→ YOUR GOAL
Please return the data that follows precisely as written, but without the images.

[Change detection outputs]
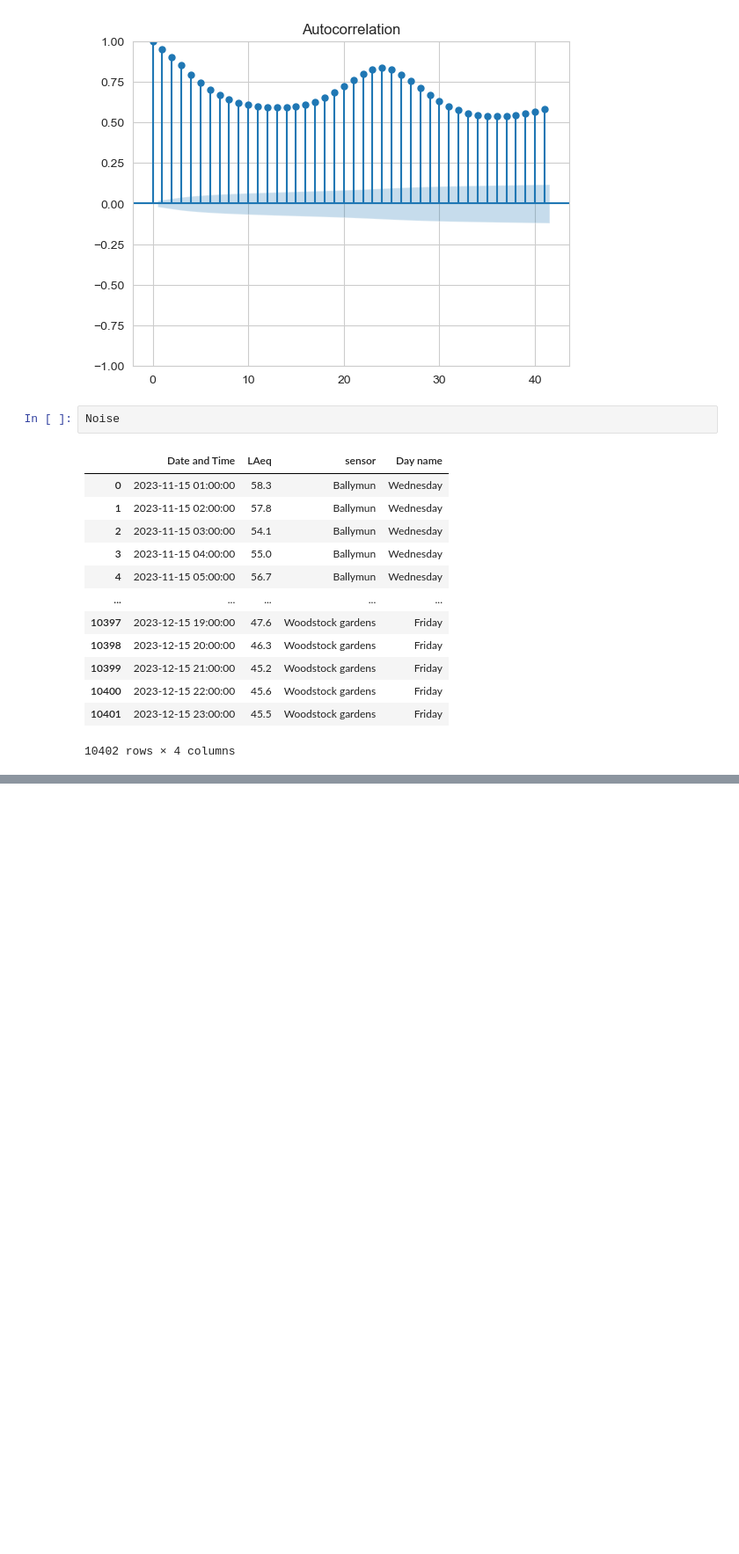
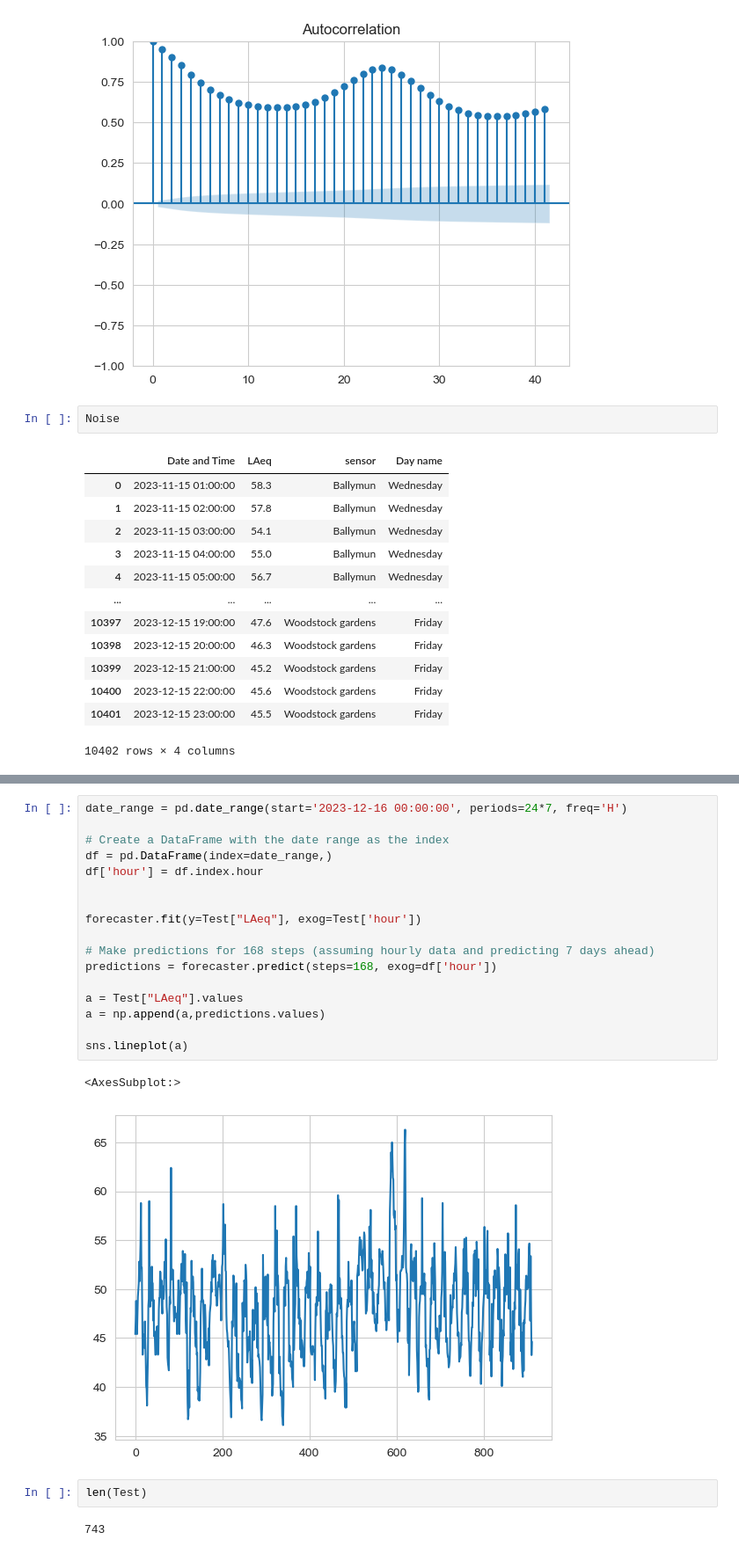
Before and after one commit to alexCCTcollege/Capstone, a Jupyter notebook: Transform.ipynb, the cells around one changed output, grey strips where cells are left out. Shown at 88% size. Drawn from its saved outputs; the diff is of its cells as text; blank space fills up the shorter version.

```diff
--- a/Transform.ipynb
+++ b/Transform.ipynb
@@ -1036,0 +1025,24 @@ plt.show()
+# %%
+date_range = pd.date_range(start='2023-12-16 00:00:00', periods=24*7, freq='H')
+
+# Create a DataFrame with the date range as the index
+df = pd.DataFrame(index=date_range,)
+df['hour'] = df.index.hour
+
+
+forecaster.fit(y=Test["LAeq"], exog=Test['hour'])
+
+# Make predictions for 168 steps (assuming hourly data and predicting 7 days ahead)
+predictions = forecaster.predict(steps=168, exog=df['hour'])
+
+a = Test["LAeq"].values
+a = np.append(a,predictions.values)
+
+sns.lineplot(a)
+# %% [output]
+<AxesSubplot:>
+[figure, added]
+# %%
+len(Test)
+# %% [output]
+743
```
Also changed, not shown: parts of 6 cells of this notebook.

→ EXPECTED ANSWER
Before and after one commit to alexCCTcollege/Capstone, a Jupyter notebook: Transform.ipynb, the cells around one changed output, grey strips where cells are left out. Shown at 88% size. Drawn from its saved outputs; the diff is of its cells as text; blank space fills up the shorter version.

```diff
--- a/Transform.ipynb
+++ b/Transform.ipynb
@@ -1036,0 +1025,24 @@ plt.show()
+# %%
+date_range = pd.date_range(start='2023-12-16 00:00:00', periods=24*7, freq='H')
+
+# Create a DataFrame with the date range as the index
+df = pd.DataFrame(index=date_range,)
+df['hour'] = df.index.hour
+
+
+forecaster.fit(y=Test["LAeq"], exog=Test['hour'])
+
+# Make predictions for 168 steps (assuming hourly data and predicting 7 days ahead)
+predictions = forecaster.predict(steps=168, exog=df['hour'])
+
+a = Test["LAeq"].values
+a = np.append(a,predictions.values)
+
+sns.lineplot(a)
+# %% [output]
+<AxesSubplot:>
+[figure, added]
+# %%
+len(Test)
+# %% [output]
+743
```
Also changed, not shown: parts of 6 cells of this notebook.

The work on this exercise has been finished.